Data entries
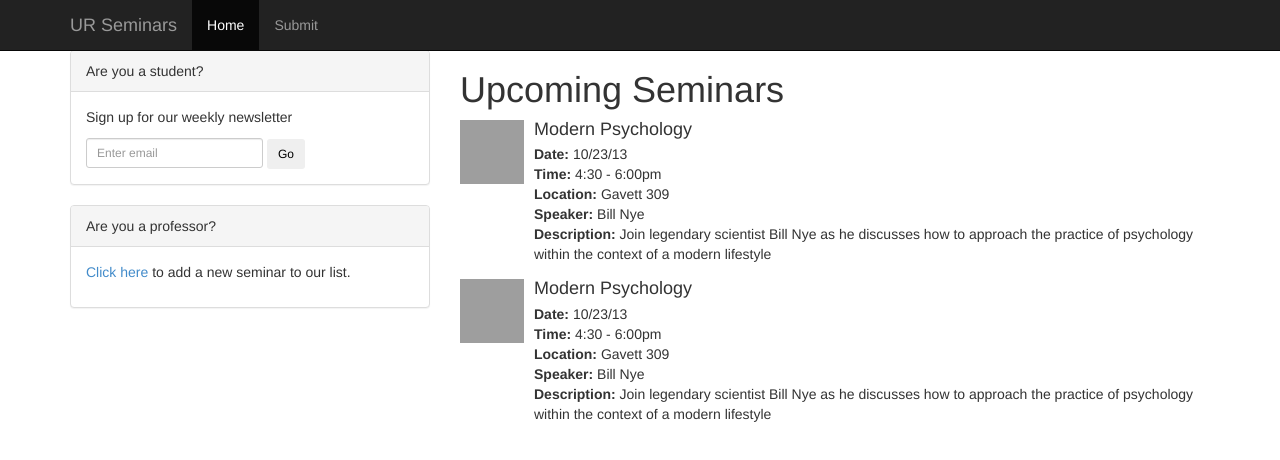
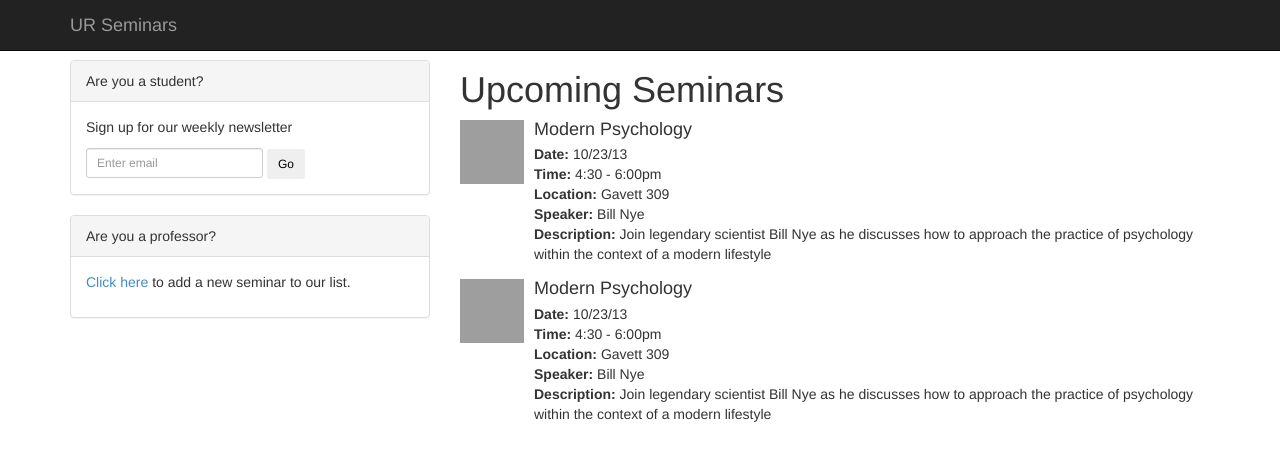
Before and after one commit to mdemart2/lannister-project-2, a plain HTML site: page site/index.html in a window 1280 px wide. Drawn offline with Linux system fonts and the light colour scheme; grey boxes are pictures that could not be loaded.

Commit message:
deleted "home" navbar and added padding above sidebar

```diff
--- a/site/index.html
+++ b/site/index.html
@@ -54,12 +54,6 @@
 					</button>
 					<a class="navbar-brand" href="#">UR Seminars</a>
 				</div>
-				<div class="collapse navbar-collapse">
-					<ul class="nav navbar-nav">
-						<li class="active"><a href="#">Home</a></li>
-						<li><a href="submit.html">Submit</a></li>
-					</ul>
-				</div><!--/.nav-collapse -->
 			</div>
 		</div>
 
@@ -67,7 +61,7 @@
 
 			<div class="row">
 				<div class="col-xs-4"> <!-- SIDEBAR -->
-					<div class="panel panel-default">
+					<div class="panel panel-default" style="margin-top: 10px;">
 						<div class="panel-heading">Are you a student?</div>
 						<div class="panel-body">
 							<p>Sign up for our weekly newsletter</p>
```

What you will do.
Could the entries be output exactly as written, but without their images?

Solution for this exercise.
Before and after one commit to mdemart2/lannister-project-2, a plain HTML site: page site/index.html in a window 1280 px wide. Drawn offline with Linux system fonts and the light colour scheme; grey boxes are pictures that could not be loaded.

Commit message:
deleted "home" navbar and added padding above sidebar

```diff
--- a/site/index.html
+++ b/site/index.html
@@ -54,12 +54,6 @@
 					</button>
 					<a class="navbar-brand" href="#">UR Seminars</a>
 				</div>
-				<div class="collapse navbar-collapse">
-					<ul class="nav navbar-nav">
-						<li class="active"><a href="#">Home</a></li>
-						<li><a href="submit.html">Submit</a></li>
-					</ul>
-				</div><!--/.nav-collapse -->
 			</div>
 		</div>
 
@@ -67,7 +61,7 @@
 
 			<div class="row">
 				<div class="col-xs-4"> <!-- SIDEBAR -->
-					<div class="panel panel-default">
+					<div class="panel panel-default" style="margin-top: 10px;">
 						<div class="panel-heading">Are you a student?</div>
 						<div class="panel-body">
 							<p>Sign up for our weekly newsletter</p>
```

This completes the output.